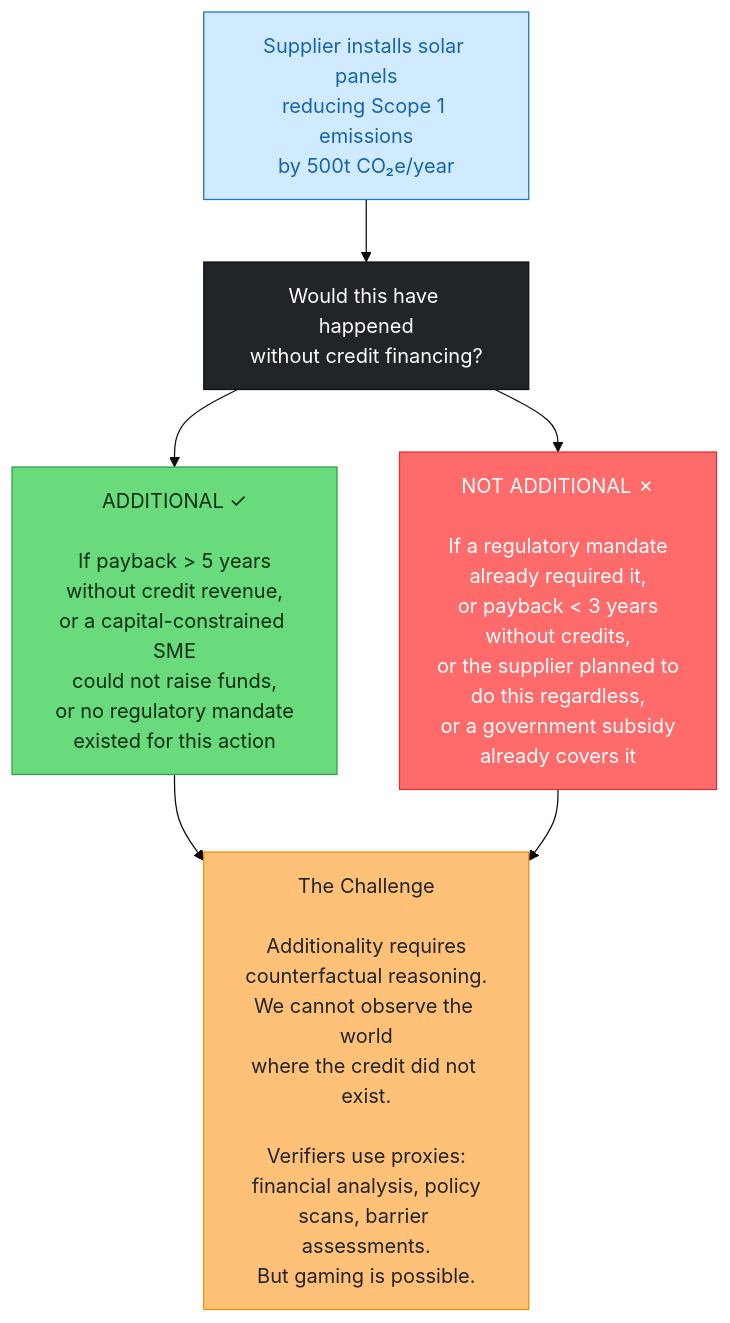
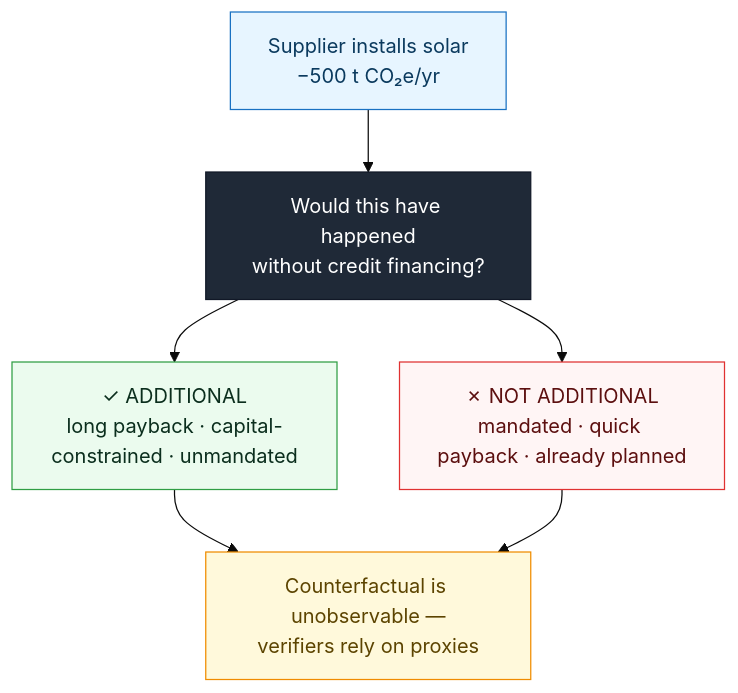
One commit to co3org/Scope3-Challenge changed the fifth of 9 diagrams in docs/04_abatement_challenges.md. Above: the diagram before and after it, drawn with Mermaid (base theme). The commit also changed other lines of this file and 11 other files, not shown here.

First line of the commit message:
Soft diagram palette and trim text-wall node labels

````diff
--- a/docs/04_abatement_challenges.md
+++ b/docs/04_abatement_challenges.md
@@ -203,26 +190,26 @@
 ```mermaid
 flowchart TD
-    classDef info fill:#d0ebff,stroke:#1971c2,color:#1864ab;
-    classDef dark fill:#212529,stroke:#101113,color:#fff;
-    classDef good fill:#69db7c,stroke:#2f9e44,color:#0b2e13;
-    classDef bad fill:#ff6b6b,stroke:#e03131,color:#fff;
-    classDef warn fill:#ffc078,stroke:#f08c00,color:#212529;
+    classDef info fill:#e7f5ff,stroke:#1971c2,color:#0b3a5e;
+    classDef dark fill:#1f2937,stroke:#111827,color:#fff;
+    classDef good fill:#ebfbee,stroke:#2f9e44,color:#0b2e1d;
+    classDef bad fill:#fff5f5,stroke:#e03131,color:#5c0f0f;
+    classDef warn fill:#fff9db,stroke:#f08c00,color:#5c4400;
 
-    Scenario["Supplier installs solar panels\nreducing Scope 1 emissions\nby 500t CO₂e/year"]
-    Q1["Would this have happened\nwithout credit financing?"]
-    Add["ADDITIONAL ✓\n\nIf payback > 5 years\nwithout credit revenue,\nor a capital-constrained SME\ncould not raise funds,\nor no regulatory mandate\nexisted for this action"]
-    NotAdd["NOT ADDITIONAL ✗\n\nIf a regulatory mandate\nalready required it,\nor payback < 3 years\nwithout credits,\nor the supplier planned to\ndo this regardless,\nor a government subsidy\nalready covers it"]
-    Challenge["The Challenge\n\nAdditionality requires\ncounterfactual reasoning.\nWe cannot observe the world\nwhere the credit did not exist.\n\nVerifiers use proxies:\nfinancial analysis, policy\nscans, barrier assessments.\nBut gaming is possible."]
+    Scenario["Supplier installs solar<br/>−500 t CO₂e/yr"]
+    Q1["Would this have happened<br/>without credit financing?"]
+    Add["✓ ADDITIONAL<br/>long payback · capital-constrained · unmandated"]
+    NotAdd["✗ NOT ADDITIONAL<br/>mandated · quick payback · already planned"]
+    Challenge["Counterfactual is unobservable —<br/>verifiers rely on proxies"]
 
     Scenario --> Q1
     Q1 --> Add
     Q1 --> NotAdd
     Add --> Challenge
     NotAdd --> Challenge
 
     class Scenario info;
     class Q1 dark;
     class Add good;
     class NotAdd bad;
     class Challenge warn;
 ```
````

= = = =

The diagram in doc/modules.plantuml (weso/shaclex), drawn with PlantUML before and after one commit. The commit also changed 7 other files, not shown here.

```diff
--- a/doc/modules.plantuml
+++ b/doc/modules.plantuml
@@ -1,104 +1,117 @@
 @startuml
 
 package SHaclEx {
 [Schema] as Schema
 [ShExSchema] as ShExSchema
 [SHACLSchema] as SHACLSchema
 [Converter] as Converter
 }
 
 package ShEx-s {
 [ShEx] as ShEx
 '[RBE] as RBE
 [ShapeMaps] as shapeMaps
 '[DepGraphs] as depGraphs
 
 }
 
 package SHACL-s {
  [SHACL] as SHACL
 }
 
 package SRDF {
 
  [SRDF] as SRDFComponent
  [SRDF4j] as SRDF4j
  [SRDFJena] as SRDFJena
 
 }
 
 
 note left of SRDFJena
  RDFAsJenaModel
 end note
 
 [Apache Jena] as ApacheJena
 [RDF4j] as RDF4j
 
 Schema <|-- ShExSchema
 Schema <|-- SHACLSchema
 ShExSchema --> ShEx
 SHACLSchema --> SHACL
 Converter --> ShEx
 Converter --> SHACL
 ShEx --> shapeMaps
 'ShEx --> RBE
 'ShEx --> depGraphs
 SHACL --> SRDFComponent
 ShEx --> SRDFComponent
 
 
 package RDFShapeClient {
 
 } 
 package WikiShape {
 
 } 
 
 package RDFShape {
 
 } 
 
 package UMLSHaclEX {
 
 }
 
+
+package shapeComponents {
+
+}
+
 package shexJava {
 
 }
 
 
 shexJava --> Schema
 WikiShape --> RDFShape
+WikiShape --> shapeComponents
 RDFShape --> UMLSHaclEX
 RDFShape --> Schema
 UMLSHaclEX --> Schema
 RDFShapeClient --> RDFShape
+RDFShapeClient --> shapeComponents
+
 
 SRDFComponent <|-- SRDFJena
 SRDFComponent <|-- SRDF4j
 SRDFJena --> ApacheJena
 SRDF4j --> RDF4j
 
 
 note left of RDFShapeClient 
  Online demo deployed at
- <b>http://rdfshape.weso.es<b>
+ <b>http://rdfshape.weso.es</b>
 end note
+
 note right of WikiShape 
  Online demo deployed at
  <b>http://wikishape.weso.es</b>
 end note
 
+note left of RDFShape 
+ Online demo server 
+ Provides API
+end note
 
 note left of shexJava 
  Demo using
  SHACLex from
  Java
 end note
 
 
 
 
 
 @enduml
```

= = = =

## TO DO
Write down only how many lines in the listing contain the word "dark".

## REPLY
3